- Rights and powers reserved to the people (voting in Parliamentary elections, trial by jury under Common Law, freedom from search without warrant, due process in criminal prosecutions and others. Controversially, several civil liberties - freedom of speech, expression, assembly and redress of grievances, the right to keep and bear arms - were deferred to local system governments - most of whom respect them, although there are notable exceptions. This is a perennial controversy at Parliament.
History & Background (Dossier)
In the aftermath of the Second Reaver War, Prince Ian X was at a crest of popularity.
But at the peak of the Prince's sway came news that her mother, Princess Mother Colleen, had had an affair with her husband Morriss III's regent. Worse, the couple and the monarchy had used the power of the monarchy to cover up the affair - a cover-up unearthed by Bannockburn After Dark, an infostream owned by Giles Burns, muckracking journalist.
The investigation uncovered many other abuses of power and side-slippings of what had been considered "due process" under the loose First Constitution.

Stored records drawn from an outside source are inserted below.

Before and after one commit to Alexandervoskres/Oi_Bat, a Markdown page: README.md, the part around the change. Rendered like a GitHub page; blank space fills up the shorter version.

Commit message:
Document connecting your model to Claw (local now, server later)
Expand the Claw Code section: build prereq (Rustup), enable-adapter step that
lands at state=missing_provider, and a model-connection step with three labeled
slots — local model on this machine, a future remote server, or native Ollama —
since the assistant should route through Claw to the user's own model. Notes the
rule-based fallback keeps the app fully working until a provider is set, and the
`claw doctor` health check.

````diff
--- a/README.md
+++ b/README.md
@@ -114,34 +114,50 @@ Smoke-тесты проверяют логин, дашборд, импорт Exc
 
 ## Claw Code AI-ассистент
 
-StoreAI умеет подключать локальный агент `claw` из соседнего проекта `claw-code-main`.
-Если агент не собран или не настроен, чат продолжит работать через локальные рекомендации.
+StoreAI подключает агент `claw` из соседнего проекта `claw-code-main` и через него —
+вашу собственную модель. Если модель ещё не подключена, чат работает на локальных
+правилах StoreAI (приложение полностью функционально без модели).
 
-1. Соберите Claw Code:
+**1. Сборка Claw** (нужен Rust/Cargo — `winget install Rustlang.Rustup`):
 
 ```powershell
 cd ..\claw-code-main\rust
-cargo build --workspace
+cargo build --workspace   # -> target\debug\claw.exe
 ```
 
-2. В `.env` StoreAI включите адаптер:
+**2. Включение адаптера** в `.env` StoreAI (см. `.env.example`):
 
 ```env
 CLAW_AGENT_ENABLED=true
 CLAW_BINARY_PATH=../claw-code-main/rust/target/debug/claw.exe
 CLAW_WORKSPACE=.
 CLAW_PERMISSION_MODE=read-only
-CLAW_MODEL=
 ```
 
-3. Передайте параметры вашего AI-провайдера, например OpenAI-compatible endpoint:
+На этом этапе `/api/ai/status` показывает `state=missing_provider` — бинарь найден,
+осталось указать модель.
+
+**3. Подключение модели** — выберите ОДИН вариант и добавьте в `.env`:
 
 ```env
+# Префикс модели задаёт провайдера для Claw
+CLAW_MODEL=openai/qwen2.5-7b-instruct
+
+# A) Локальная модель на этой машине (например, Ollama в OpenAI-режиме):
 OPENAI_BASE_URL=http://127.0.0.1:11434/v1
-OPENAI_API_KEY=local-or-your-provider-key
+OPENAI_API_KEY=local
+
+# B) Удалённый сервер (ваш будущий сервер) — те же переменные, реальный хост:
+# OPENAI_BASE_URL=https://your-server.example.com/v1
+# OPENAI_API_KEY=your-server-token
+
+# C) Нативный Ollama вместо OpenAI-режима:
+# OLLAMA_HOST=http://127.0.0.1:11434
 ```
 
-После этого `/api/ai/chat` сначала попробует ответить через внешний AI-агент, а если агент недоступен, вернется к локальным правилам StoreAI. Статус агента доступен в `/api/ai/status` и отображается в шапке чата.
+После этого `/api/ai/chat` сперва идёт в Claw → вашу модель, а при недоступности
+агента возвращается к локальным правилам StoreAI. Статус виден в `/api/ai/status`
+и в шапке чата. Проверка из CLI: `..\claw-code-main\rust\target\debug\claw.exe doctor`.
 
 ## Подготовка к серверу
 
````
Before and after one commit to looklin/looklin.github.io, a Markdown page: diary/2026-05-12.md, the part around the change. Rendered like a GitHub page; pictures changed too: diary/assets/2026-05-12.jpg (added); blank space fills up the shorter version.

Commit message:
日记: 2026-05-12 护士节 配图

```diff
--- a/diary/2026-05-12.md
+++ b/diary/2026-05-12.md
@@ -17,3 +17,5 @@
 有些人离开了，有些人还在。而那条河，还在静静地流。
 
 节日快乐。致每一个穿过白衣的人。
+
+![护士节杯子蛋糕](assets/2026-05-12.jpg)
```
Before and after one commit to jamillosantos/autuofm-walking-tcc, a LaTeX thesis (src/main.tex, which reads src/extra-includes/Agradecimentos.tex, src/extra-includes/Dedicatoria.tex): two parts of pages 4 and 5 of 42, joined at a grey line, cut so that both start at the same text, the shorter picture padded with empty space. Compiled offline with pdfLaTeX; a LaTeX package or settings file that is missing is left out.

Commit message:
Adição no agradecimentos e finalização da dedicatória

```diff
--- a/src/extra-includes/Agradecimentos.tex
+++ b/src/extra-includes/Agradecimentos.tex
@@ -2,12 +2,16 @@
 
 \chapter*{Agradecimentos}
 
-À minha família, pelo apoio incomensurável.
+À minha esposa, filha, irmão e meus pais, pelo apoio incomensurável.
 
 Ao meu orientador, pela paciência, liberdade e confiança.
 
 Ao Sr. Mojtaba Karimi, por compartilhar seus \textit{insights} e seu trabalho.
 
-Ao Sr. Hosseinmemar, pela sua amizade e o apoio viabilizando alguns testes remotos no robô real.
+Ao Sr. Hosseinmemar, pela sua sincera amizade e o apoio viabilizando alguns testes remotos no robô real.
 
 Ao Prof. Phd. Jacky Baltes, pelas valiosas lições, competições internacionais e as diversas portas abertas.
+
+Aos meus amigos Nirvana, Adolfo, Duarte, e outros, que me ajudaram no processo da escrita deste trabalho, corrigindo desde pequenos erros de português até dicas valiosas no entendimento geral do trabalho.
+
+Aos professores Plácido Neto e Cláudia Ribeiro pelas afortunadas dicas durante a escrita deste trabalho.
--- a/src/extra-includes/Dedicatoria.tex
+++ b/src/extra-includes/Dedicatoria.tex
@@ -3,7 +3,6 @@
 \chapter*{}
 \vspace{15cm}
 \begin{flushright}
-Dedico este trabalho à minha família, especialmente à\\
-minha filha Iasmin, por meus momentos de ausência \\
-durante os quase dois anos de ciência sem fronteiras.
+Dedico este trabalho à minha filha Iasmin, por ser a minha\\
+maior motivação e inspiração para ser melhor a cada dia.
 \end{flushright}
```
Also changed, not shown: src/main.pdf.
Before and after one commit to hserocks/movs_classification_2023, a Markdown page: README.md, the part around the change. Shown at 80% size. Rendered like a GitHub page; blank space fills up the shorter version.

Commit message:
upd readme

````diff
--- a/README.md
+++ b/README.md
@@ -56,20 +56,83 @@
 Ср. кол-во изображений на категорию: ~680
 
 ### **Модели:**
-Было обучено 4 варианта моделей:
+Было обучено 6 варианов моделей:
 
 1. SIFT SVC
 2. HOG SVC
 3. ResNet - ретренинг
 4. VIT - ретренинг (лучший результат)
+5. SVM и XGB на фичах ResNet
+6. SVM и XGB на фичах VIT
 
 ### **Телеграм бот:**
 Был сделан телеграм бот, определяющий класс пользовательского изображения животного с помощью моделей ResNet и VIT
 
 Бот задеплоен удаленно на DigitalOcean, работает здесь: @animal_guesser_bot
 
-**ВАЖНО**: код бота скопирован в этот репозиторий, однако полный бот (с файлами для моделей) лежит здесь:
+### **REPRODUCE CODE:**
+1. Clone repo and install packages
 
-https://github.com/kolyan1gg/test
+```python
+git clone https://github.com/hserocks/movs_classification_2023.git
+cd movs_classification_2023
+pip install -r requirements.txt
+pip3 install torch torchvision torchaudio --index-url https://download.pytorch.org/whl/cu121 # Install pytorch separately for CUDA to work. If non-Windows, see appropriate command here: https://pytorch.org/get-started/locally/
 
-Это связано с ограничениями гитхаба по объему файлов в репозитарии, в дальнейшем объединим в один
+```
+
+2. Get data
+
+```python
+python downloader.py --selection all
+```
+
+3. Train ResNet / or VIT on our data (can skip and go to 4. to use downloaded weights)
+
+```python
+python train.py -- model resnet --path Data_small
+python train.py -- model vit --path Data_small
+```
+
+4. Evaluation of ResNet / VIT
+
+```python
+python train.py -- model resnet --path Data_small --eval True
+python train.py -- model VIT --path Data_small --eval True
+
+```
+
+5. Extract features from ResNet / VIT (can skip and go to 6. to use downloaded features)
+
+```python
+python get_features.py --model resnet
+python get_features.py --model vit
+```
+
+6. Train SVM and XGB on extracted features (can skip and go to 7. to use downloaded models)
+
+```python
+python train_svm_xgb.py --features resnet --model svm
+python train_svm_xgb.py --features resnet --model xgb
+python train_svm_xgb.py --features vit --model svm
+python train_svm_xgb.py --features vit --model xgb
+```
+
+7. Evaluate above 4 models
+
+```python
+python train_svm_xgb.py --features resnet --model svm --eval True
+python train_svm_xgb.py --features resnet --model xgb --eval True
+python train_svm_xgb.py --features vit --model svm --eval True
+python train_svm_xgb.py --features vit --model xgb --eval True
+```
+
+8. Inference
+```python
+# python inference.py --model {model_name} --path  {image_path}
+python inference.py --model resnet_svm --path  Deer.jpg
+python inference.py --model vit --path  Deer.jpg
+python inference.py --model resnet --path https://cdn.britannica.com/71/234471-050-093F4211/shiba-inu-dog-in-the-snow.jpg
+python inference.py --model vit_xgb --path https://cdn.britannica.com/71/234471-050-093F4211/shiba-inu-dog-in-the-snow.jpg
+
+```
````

Indeed, while the First Constitution had certainly brought order and predictability to the Caledonian legal system, it did little to limit the power of the nobility. This led to immense abuses - including the abuses of discretion and power behind the First Civil War, the Uphaival, the Great Restoration, and other civil debacles.
And while the First Constitution had enumerated the relationship between the Prince, the Nobility, and a court system designed to arbitrate disputes between them (as well as enumerating standards that applied to commercial law and the ownership of the military, it did little to enumerate the law as it related to commoners.
But the booming power and wealth of the Principality by 685 had built a sizeable middle class, especially among the septs of the clans - the non-noble clans that were associated with the major clans, and especially a few independent septs that, through canny investment and diligent politics, became nearly as wealthy and powerful as noble clans. And they objected both to the paucity of protections of rights for commoners, and the fact that such laws as existed were buried in centuries of common-law decisions that required expensive barristers to read.
Under pressure from all sides - to head off a political revolt that might shake the monarchy (especially on the more-libertarian outer systems), - Ian convened the Conclave of New Glasgow in 685.
Conclave of New Glasgow
The Conclave was a meeting of about 1,000 nobles, parliamentarians, and motivated citizens. They elected a group of 13 people to write a formal constitution - in writing.
Led by Gerald Muir, they accomplished the job - realizing a simple, direct document that enumerated powers clearly, concisely, and fairly.
The Parliament voted to accept the Second Constitution in 687.